[PROVIDED MATERIAL]
▶

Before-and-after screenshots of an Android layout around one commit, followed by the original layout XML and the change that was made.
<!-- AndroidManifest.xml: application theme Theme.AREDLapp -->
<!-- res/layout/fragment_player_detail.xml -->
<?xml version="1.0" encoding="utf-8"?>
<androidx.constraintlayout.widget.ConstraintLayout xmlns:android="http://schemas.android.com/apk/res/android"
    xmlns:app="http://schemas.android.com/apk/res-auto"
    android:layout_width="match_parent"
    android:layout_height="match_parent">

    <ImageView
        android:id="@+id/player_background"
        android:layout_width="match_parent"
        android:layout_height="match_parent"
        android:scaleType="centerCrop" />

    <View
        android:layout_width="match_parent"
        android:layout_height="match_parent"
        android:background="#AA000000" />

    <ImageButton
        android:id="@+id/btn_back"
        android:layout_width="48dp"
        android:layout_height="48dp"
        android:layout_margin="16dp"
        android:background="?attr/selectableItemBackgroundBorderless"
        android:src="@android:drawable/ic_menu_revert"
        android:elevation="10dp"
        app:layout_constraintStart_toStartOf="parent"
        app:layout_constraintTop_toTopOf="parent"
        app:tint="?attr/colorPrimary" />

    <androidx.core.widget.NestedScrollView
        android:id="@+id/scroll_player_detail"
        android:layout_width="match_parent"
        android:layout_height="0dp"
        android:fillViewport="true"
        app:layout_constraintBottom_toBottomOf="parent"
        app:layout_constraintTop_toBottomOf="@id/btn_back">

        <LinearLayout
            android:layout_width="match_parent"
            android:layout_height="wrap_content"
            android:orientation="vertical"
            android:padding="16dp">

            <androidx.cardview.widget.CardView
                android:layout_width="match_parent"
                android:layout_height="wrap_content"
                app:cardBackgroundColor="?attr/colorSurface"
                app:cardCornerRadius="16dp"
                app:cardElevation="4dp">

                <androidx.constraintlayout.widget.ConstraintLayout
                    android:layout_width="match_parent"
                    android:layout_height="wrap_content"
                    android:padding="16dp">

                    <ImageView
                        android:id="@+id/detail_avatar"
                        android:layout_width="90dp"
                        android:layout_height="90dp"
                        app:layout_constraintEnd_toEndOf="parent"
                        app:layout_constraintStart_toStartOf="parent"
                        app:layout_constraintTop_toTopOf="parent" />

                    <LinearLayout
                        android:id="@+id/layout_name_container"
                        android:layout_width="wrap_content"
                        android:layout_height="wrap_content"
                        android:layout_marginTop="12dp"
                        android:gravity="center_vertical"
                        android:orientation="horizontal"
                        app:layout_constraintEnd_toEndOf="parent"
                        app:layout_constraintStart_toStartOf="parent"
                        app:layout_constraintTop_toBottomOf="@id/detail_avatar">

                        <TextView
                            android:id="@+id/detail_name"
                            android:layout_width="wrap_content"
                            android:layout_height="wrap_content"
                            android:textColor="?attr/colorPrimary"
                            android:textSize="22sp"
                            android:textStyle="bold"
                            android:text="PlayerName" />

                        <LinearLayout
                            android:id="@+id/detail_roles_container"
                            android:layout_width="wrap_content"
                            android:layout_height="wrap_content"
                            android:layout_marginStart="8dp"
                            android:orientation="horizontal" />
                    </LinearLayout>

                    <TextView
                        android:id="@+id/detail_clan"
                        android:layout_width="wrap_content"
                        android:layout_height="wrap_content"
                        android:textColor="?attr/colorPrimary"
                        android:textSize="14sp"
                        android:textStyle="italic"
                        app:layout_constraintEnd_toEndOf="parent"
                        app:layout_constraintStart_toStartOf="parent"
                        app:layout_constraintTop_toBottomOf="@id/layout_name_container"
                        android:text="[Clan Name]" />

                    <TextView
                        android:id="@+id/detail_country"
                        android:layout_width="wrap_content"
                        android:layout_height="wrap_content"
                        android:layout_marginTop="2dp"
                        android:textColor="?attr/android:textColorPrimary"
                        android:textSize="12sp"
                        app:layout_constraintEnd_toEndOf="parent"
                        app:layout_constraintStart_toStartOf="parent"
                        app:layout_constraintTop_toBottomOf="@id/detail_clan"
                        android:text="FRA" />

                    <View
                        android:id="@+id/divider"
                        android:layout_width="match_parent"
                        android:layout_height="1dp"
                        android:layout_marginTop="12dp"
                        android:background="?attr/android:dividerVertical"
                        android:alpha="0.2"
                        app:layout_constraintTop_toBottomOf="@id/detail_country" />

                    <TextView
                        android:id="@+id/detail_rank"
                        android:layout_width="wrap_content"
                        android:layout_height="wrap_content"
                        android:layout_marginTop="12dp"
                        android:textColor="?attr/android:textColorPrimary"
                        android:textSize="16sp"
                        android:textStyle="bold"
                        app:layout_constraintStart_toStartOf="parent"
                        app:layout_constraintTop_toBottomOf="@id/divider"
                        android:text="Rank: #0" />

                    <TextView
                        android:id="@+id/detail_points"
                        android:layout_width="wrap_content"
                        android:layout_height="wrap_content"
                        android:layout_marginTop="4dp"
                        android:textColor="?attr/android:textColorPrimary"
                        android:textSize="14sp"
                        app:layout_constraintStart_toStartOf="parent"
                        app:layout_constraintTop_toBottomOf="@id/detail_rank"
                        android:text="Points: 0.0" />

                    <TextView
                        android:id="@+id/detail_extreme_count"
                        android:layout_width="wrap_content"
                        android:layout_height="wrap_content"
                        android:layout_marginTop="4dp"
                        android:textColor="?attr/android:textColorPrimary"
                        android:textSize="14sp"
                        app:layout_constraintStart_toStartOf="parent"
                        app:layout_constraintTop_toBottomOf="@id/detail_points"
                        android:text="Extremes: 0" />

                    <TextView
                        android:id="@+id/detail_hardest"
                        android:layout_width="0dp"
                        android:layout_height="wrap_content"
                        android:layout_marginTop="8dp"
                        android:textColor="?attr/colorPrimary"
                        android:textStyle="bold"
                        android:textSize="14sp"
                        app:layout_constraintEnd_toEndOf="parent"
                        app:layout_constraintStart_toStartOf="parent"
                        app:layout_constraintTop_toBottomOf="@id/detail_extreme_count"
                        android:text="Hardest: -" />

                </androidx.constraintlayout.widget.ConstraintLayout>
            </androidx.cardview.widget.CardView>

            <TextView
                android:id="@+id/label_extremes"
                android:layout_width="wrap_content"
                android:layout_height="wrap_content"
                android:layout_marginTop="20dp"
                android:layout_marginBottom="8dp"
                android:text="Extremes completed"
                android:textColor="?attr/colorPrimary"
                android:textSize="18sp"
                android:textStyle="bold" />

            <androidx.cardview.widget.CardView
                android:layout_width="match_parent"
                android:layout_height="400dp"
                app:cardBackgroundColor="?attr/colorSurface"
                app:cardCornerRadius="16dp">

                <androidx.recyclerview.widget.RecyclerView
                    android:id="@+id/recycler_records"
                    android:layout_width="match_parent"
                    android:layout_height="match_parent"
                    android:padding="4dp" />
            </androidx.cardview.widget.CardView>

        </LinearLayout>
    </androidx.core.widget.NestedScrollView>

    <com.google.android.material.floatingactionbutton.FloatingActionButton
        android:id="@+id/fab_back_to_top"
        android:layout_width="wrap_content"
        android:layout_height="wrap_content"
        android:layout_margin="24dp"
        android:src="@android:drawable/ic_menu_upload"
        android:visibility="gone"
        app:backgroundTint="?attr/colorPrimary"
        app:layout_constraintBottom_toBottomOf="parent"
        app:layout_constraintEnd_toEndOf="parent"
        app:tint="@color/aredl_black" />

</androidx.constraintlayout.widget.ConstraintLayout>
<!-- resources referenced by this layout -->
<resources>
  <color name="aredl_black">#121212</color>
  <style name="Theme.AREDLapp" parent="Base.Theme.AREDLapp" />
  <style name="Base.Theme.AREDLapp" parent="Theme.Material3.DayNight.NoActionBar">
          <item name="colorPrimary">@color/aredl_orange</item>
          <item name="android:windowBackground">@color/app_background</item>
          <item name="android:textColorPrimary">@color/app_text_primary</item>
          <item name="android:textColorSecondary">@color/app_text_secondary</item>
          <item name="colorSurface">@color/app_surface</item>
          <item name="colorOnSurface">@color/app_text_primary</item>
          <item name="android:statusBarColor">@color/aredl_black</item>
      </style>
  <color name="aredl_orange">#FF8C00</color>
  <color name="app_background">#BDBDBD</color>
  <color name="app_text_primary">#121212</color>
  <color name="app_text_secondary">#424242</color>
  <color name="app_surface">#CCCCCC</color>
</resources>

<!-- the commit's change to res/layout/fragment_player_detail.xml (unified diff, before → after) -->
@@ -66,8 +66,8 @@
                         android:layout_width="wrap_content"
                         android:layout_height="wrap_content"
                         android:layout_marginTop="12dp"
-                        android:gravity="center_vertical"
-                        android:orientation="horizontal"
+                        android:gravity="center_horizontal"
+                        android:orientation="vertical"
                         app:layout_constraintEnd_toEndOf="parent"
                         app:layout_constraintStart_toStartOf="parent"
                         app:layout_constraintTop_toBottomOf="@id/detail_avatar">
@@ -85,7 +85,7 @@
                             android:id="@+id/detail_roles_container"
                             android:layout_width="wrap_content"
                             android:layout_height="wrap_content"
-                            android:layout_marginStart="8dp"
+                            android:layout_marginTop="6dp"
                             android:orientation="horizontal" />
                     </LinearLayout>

◀

[REQUIRED WORK]
In the entries above, how many lines include the word "AREDLapp"? Give only that number.

[RESPONSE FOR THIS EXERCISE]
3